What this task involves:
The word "Best" occurs in some lines of the data. Return each such line.

Data section:
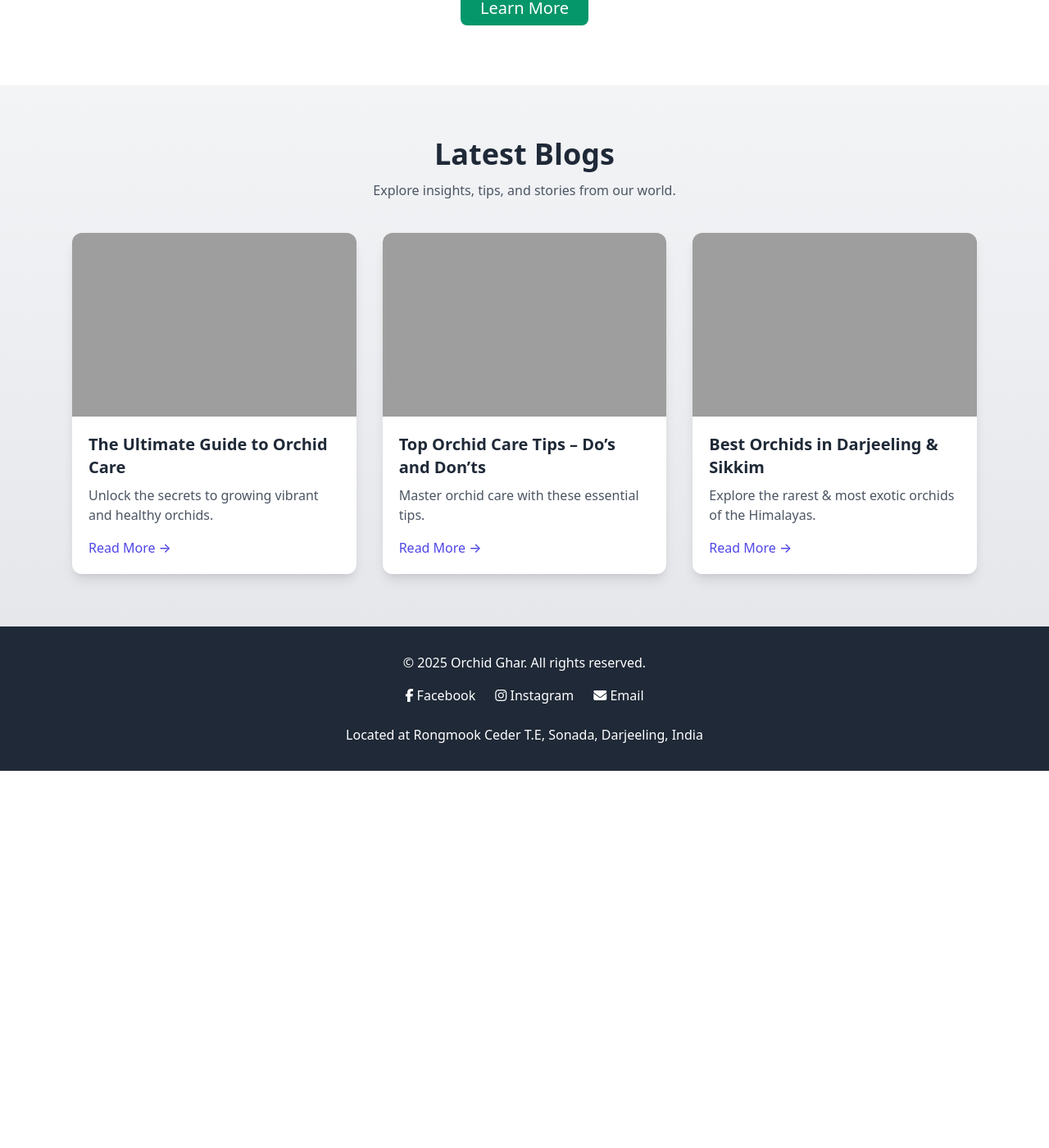
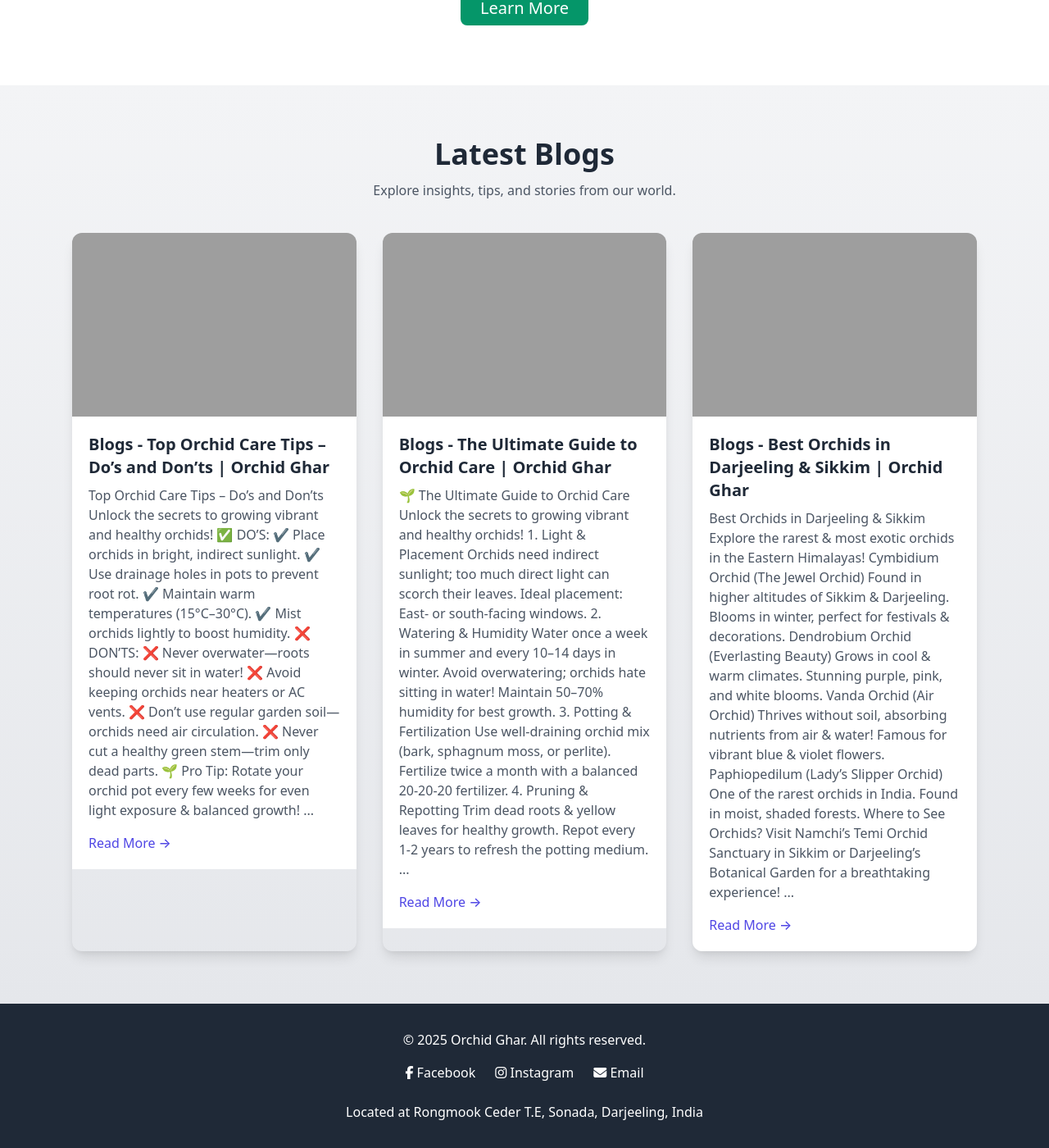
Before and after one commit to OrchidGhar/orchidghar.github.io, a Jekyll site: the page built from index.html, in a window 1280 px wide and 1400 px high, scrolled down 1384 px. Shown: the whole window at 82% size. Built offline with Jekyll 4.4.1, drawn with Linux system fonts in a browser that asks for light colours; nearby versions of some CDN libraries; before the commit the page ends 2324 px from its top, so only the background shows below that.

Commit message:
latest blogs dynamically added

```diff
--- /dev/null
+++ b/_includes/latestBlogs.html
@@ -0,0 +1,23 @@
+<!-- Blog Section -->
+<section class="py-16 bg-gradient-to-b from-gray-100 to-gray-200 dark:from-gray-900 dark:to-gray-800">
+    <div class="max-w-6xl mx-auto px-6">
+      <h2 class="text-4xl font-extrabold text-center text-gray-800 dark:text-gray-100">Latest Blogs</h2>
+      <p class="text-center text-gray-600 dark:text-gray-300 mt-3">Explore insights, tips, and stories from our world.</p>
+
+      <div class="mt-10 grid gap-8 sm:grid-cols-2 lg:grid-cols-3">
+        {% for post in site.posts limit:3 %}
+        <article class="group relative overflow-hidden rounded-xl shadow-lg transition-transform transform hover:scale-105 hover:shadow-2xl">
+          <div class="relative h-56 w-full">
+            <img src="{{ site.baseurl }}assets/images/{{ post.image|default:'Orchid1.jpg' }}" alt="{{ post.title }}" class="h-full w-full object-cover transition-opacity group-hover:opacity-75">
+            <div class="absolute inset-0 bg-black/40 opacity-0 group-hover:opacity-100 transition-all"></div>
+          </div>
+          <div class="p-5 bg-white dark:bg-gray-800">
+            <h3 class="text-xl font-semibold text-gray-800 dark:text-white">{{ post.title }}</h3>
+            <p class="text-gray-600 dark:text-gray-400 mt-2">{{ post.excerpt | strip_html }}...</p>
+            <a href="{{ post.url |prepend: site.baseurl}}" class="mt-4 inline-block text-indigo-600 dark:text-indigo-400 font-medium hover:underline">Read More →</a>
+          </div>
+        </article>
+        {% endfor %}
+      </div>
+    </div>
+  </section>
--- a/_posts/2025-02-13-Best-Orchids-in-Sikkim-and-Darjeeling.html
+++ b/_posts/2025-02-13-Best-Orchids-in-Sikkim-and-Darjeeling.html
@@ -1,6 +1,9 @@
 ---
 layout: blogs
 title: "Blogs - Best Orchids in Darjeeling & Sikkim | Orchid Ghar"
+date: 2025-02-13
+author: "Pranay Rai"
+image: Orchid1.jpg
 ---
     <section class="py-16 bg-gradient-to-b from-gray-100 to-gray-200 dark:from-gray-900 dark:to-gray-800">
         <div class="max-w-6xl mx-auto px-6">
--- a/_posts/2025-02-13-Top-Orchid-CAre-Tips-Dos-And-Donts.html
+++ b/_posts/2025-02-13-Top-Orchid-CAre-Tips-Dos-And-Donts.html
@@ -1,6 +1,9 @@
 ---
 layout: blogs
 title: "Blogs - Top Orchid Care Tips – Do’s and Don’ts | Orchid Ghar"
+date: 2025-02-13
+author: "Pranay Rai"
+image: Orchid3.jpg
 ---
 <section class="bg-white text-center">
     <div class="max-w-3xl mx-auto px-6 py-16">
--- a/index.html
+++ b/index.html
@@ -197,50 +197,4 @@ title: "Orchid Ghar - Premium Orchids & Flower Delivery"
   </div>
 </section>
 <!-- Blog Section -->
-<section class="py-16 bg-gradient-to-b from-gray-100 to-gray-200 dark:from-gray-900 dark:to-gray-800">
-  <div class="max-w-6xl mx-auto px-6">
-    <h2 class="text-4xl font-extrabold text-center text-gray-800 dark:text-gray-100">Latest Blogs</h2>
-    <p class="text-center text-gray-600 dark:text-gray-300 mt-3">Explore insights, tips, and stories from our world.</p>
-
-    <div class="mt-10 grid gap-8 sm:grid-cols-2 lg:grid-cols-3">
-      <!-- Blog Card 1 -->
-      <article class="group relative overflow-hidden rounded-xl shadow-lg transition-transform transform hover:scale-105 hover:shadow-2xl">
-        <div class="relative h-56 w-full">
-          <img src="{{ site.baseurl }}assets/images/Orchid1.jpg" alt="Orchid Care" class="h-full w-full object-cover transition-opacity group-hover:opacity-75">
-          <div class="absolute inset-0 bg-black/40 opacity-0 group-hover:opacity-100 transition-all"></div>
-        </div>
-        <div class="p-5 bg-white dark:bg-gray-800">
-          <h3 class="text-xl font-semibold text-gray-800 dark:text-white">The Ultimate Guide to Orchid Care</h3>
-          <p class="text-gray-600 dark:text-gray-400 mt-2">Unlock the secrets to growing vibrant and healthy orchids.</p>
-          <a href="{{ site.baseurl }}/blogs/The-Ultimate-Guide-to-Orchid-Care" class="mt-4 inline-block text-indigo-600 dark:text-indigo-400 font-medium hover:underline">Read More →</a>
-        </div>
-      </article>
-
-      <!-- Blog Card 2 -->
-      <article class="group relative overflow-hidden rounded-xl shadow-lg transition-transform transform hover:scale-105 hover:shadow-2xl">
-        <div class="relative h-56 w-full">
-          <img src="{{ site.baseurl }}assets/images/Orchid2.jpg" alt="Orchid Tips" class="h-full w-full object-cover transition-opacity group-hover:opacity-75">
-          <div class="absolute inset-0 bg-black/40 opacity-0 group-hover:opacity-100 transition-all"></div>
-        </div>
-        <div class="p-5 bg-white dark:bg-gray-800">
-          <h3 class="text-xl font-semibold text-gray-800 dark:text-white">Top Orchid Care Tips – Do’s and Don’ts</h3>
-          <p class="text-gray-600 dark:text-gray-400 mt-2">Master orchid care with these essential tips.</p>
-          <a href="{{ site.baseurl }}/blogs/Top-Orchid-Care-Tips-Dos-And-Donts" class="mt-4 inline-block text-indigo-600 dark:text-indigo-400 font-medium hover:underline">Read More →</a>
-        </div>
-      </article>
-
-      <!-- Blog Card 3 -->
-      <article class="group relative overflow-hidden rounded-xl shadow-lg transition-transform transform hover:scale-105 hover:shadow-2xl">
-        <div class="relative h-56 w-full">
-          <img src="{{ site.baseurl }}assets/images/Orchid3.jpg" alt="Best Orchids in Sikkim and Darjeeling" class="h-full w-full object-cover transition-opacity group-hover:opacity-75">
-          <div class="absolute inset-0 bg-black/40 opacity-0 group-hover:opacity-100 transition-all"></div>
-        </div>
-        <div class="p-5 bg-white dark:bg-gray-800">
-          <h3 class="text-xl font-semibold text-gray-800 dark:text-white">Best Orchids in Darjeeling & Sikkim</h3>
-          <p class="text-gray-600 dark:text-gray-400 mt-2">Explore the rarest & most exotic orchids of the Himalayas.</p>
-          <a href="{{ site.baseurl }}/blogs/Best-Orchids-in-Sikkim-and-Darjeeling" class="mt-4 inline-block text-indigo-600 dark:text-indigo-400 font-medium hover:underline">Read More →</a>
-        </div>
-      </article>
-    </div>
-  </div>
-</section>
+{% include latestBlogs.html %}
```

Response:
--- a/_posts/2025-02-13-Best-Orchids-in-Sikkim-and-Darjeeling.html
+++ b/_posts/2025-02-13-Best-Orchids-in-Sikkim-and-Darjeeling.html
 title: "Blogs - Best Orchids in Darjeeling & Sikkim | Orchid Ghar"
-          <img src="{{ site.baseurl }}assets/images/Orchid3.jpg" alt="Best Orchids in Sikkim and Darjeeling" class="h-full w-full object-cover transition-opacity group-hover:opacity-75">
-          <h3 class="text-xl font-semibold text-gray-800 dark:text-white">Best Orchids in Darjeeling & Sikkim</h3>
-          <a href="{{ site.baseurl }}/blogs/Best-Orchids-in-Sikkim-and-Darjeeling" class="mt-4 inline-block text-indigo-600 dark:text-indigo-400 font-medium hover:underline">Read More →</a>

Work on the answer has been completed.